# WORK TASK
Your answer should consist of the lines in the following data that contain "cells".

■ ■ ■ ■ ■ ■ ■

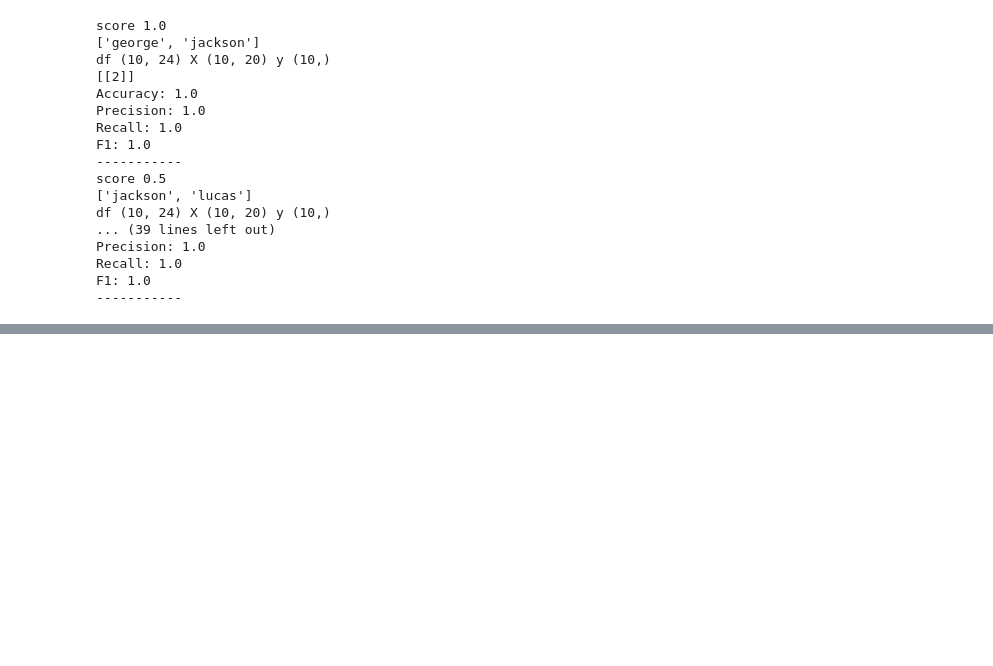
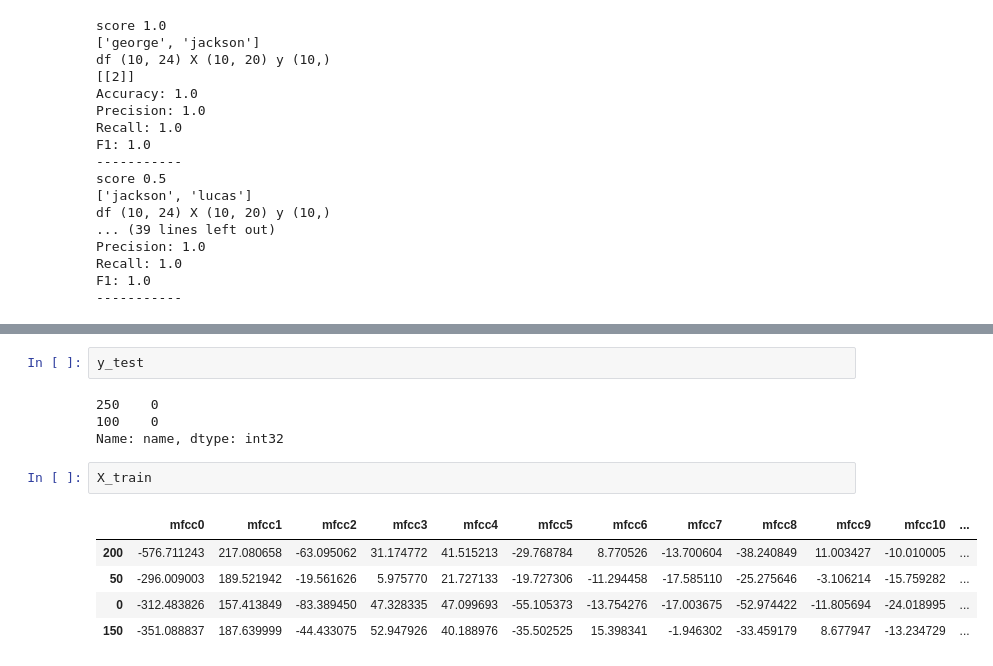
Before and after one commit to victorbeltranjimenez/PR-Final, a Jupyter notebook: Pruebas_num_iteraciones.ipynb, the cells around one changed output, grey strips where cells are left out. Drawn from its saved outputs; the diff is of its cells as text; blank space fills up the shorter version.

```diff
--- a/Pruebas_num_iteraciones.ipynb
+++ b/Pruebas_num_iteraciones.ipynb
@@ -290,0 +606,14 @@ F1: 1.0
+# %%
+y_test
+# %% [output]
+250    0
+100    0
+Name: name, dtype: int32
+# %%
+X_train
+# %% [output]
+|  | mfcc0 | mfcc1 | mfcc2 | mfcc3 | mfcc4 | mfcc5 | mfcc6 | mfcc7 | mfcc8 | mfcc9 | mfcc10 | ... |
+| 200 | -576.711243 | 217.080658 | -63.095062 | 31.174772 | 41.515213 | -29.768784 | 8.770526 | -13.700604 | -38.240849 | 11.003427 | -10.010005 | ... |
+| 50 | -296.009003 | 189.521942 | -19.561626 | 5.975770 | 21.727133 | -19.727306 | -11.294458 | -17.585110 | -25.275646 | -3.106214 | -15.759282 | ... |
+| 0 | -312.483826 | 157.413849 | -83.389450 | 47.328335 | 47.099693 | -55.105373 | -13.754276 | -17.003675 | -52.974422 | -11.805694 | -24.018995 | ... |
+| 150 | -351.088837 | 187.639999 | -44.433075 | 52.947926 | 40.188976 | -35.502525 | 15.398341 | -1.946302 | -33.459179 | 8.677947 | -13.234729 | ... |
```
Also changed, not shown: parts of 28 cells of this notebook, 2 other files.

■ ■ ■ ■ ■ ■ ■

# OUTPUT OF THE EXERCISE
Before and after one commit to victorbeltranjimenez/PR-Final, a Jupyter notebook: Pruebas_num_iteraciones.ipynb, the cells around one changed output, grey strips where cells are left out. Drawn from its saved outputs; the diff is of its cells as text; blank space fills up the shorter version.
Also changed, not shown: parts of 28 cells of this notebook, 2 other files.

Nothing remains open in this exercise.